▸ Instructions for the task:
Each line below that includes "Achseln" counts once; report the total and nothing more.
++++++++
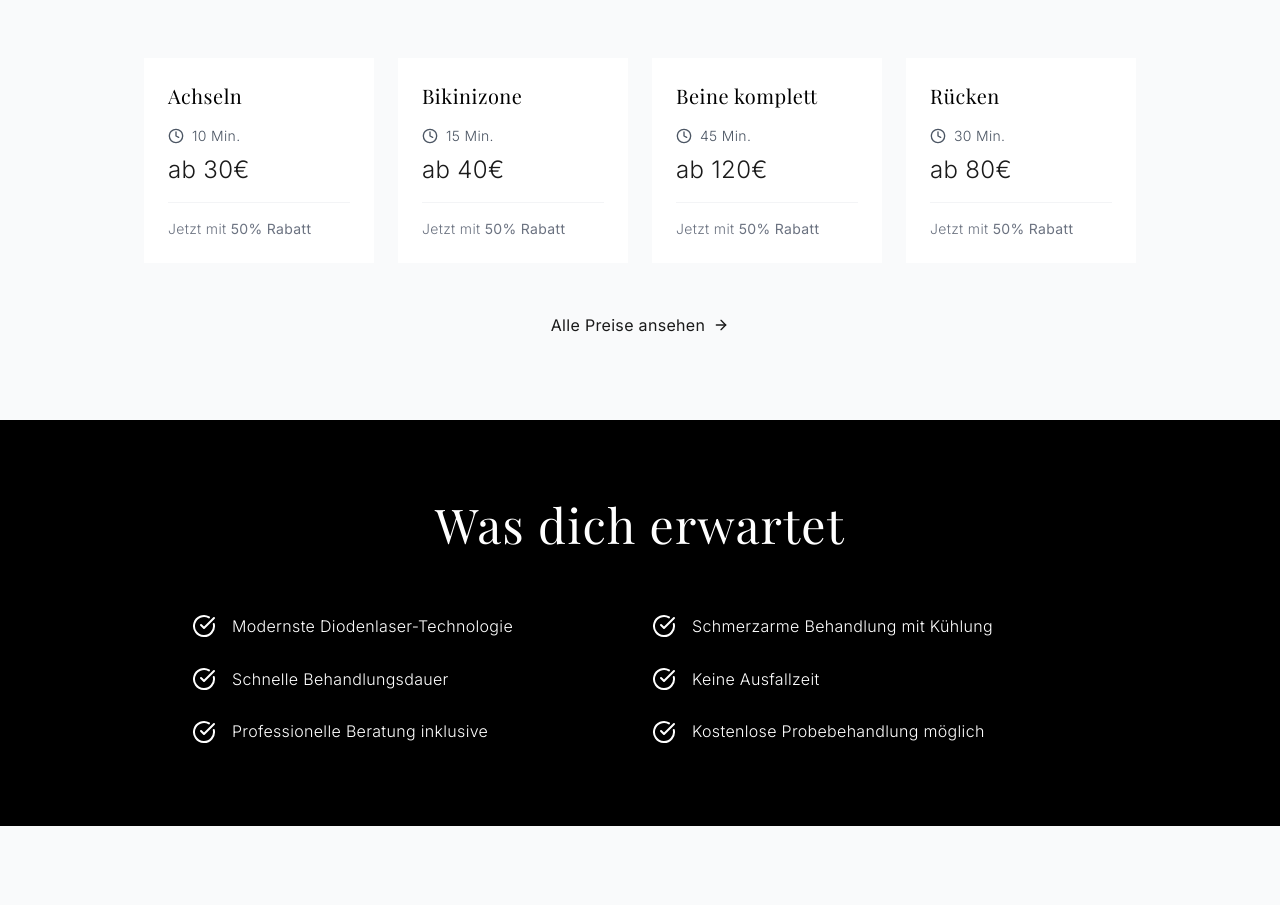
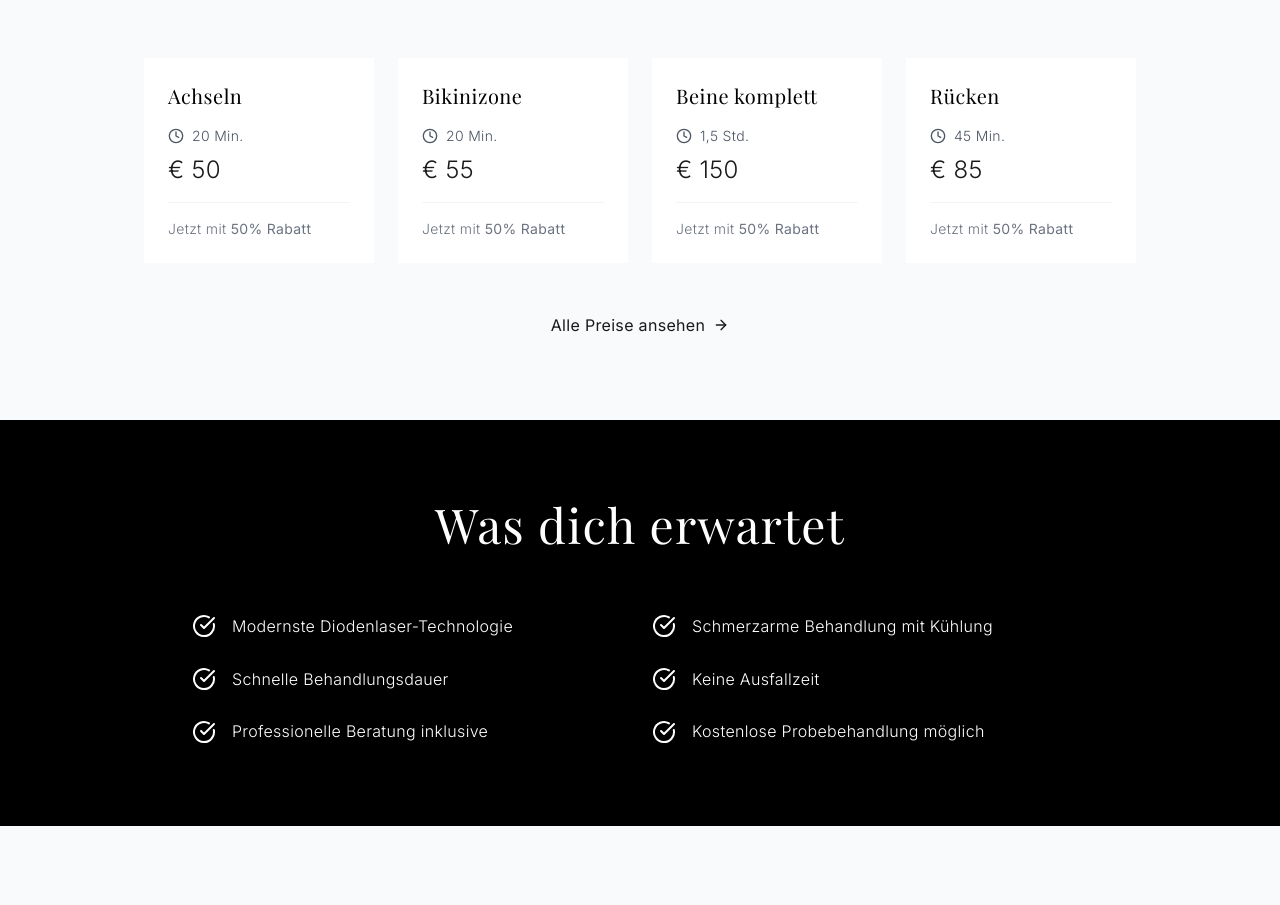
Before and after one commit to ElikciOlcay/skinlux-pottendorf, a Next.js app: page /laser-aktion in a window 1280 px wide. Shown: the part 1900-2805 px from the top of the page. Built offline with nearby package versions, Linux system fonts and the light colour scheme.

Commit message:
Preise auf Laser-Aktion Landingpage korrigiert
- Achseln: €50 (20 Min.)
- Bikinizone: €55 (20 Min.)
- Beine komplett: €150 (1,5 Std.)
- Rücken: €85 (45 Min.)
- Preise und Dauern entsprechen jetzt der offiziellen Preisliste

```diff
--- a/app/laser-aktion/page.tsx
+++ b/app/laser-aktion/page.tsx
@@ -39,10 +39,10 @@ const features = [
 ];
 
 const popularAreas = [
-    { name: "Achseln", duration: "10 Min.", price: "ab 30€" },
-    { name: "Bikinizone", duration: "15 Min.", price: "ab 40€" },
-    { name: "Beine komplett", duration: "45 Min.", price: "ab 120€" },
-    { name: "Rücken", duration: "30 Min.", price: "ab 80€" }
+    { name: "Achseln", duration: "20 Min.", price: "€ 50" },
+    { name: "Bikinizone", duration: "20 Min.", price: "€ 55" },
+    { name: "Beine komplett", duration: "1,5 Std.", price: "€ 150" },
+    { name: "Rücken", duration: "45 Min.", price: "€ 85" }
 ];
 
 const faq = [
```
++++++++
▸ Result below:
3